Can an employer terminate an employee who exceeds the maximum medical leave? Many employers seek to employ a Maximum Leave of Absence Policy to establish boundaries for employees on extended leave. However, employers should tread carefully. The Equal Employment Opportunity Commission (EEOC) frowns upon absolute termination policies and has sustained claims where employers have failed to observe employee rights and/or failed to participate in the interactive policy at the point of termination. “The era of employers being able to inflexibly and universally apply a ‘leave limits policy’ without seriously considering the reasonable accommodation requirements of the ADA are over.”
Employers can have a Maximum Leave Policy. A Maximum Leave Policy sets a deadline for return to work following an extended leave usually between six (6) months and one year. It should be tied to legitimate business needs/purpose. It should be reasonable in duration and application based on the size and scope of business. Employers must, however, determine what if any additional laws and regulations apply at the time of anticipated termination before taking final adverse action and separating the employee from employment.
If an employer has fewer than 15 employees, it is not subject to federal ADA regulations and may not need to consider reasonable accommodation. Be careful of state statues that utilize lower thresholds and apply similar regulations. The Pennsylvania Human Relations Act, for example, applies to employers with 4 or more employees and has largely the same application.
If state or federal laws do apply, then employers contemplating termination for breach of the Maximum Leave Policy must consider what other protections may exist and what other precautions must be taken. Despite the extended leave, employers may need to consider additional leave if recovery or the ability to return to work is imminent. Employers should also carefully consider whether all rights under the FMLA have been exhausted. In the case of work-related injuries, employers should determine what impact, if any, ongoing workers’ compensation liability might add to the final decision. Finally, employers need to consider what additional policies, like short term and long term benefits, are available and what they mean to termination. In short, the deadline imposed by the No-Fault Maximum Leave Policy is not the end – it is the beginning of the employer/employee interactive process to determine if separation is appropriate and possible.

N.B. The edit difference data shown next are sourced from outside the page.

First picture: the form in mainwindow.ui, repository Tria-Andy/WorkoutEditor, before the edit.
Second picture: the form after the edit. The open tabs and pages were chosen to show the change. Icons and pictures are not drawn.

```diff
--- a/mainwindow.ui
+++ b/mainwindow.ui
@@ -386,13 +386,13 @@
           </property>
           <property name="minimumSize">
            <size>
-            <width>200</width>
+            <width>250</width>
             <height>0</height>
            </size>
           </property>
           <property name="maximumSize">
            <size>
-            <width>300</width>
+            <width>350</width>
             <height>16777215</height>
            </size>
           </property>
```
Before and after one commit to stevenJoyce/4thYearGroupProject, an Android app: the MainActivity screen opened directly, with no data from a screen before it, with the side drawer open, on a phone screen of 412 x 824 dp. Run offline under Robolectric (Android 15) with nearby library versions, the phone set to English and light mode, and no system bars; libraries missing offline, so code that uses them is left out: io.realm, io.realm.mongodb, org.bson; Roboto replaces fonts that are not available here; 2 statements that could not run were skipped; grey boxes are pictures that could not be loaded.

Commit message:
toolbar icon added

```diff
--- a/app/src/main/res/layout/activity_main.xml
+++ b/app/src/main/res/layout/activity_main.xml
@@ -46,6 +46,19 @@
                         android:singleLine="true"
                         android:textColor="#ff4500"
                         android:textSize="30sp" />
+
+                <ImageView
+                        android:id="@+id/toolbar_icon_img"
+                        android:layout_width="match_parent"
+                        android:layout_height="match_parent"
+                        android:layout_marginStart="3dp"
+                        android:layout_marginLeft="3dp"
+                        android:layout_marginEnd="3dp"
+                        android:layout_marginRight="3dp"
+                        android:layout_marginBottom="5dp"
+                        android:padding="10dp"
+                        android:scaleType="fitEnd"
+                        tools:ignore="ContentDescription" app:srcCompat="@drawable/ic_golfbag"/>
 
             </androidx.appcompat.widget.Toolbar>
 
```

The interactive process is an ongoing dialogue with the employee to explore potential accommodations to the employee without undue hardship to the employer so as to retain the employee in gainful employment. Continued unpaid leave can be an example of reasonable accommodation in certain circumstances. Employers also need to consider then open and available positions and determine whether the employee is qualified for the job and able to return with or without accommodation. While the EEOC has concluded that employers must make an individual assessment to determine how long of a leave request is reasonable, it has confirmed that requests for indefinite leave are not reasonable and need not be granted.
Employers should maintain contact with the employee while on leave. Ask the employee to provide the employer with updated medical information regarding his/her ability to return to work, and what restrictions, if any, might apply. Exhaust all necessary methods of communication including letter (regular and certified), voicemail, and email (PDF letter). Make certain the employer sets reasonable time tables for response and confirms the consequence of the employee’s failure to respond. Evaluate all reasonable options for accommodation. Discuss the options with the employee and offer a reasonable accommodation to the employee if you can. Solicit additional options from the employee. Entertain the concept that they might understand their position and physical needs better than the employer. Document discussions and proposed accommodations. Explain why they were not reasonable and the process that led to the final determination to separate. Be objective and equitable.
Establishing a Maximum Leave Policy can be complicated depending upon the numerous state and federal laws, the scope of employer-sponsored benefits and the size and breadth of the company. Writing an effective policy should be coordinated through legal counsel. Similarly, navigating the application of the policy to a specific case should be done only under the guidance of competent legal counsel, as not all requests for accommodation are deemed reasonable and therefore need not be granted.
Please contact one of the attorneys in our Employment Law Group at 1-888-488-2638 for assistance.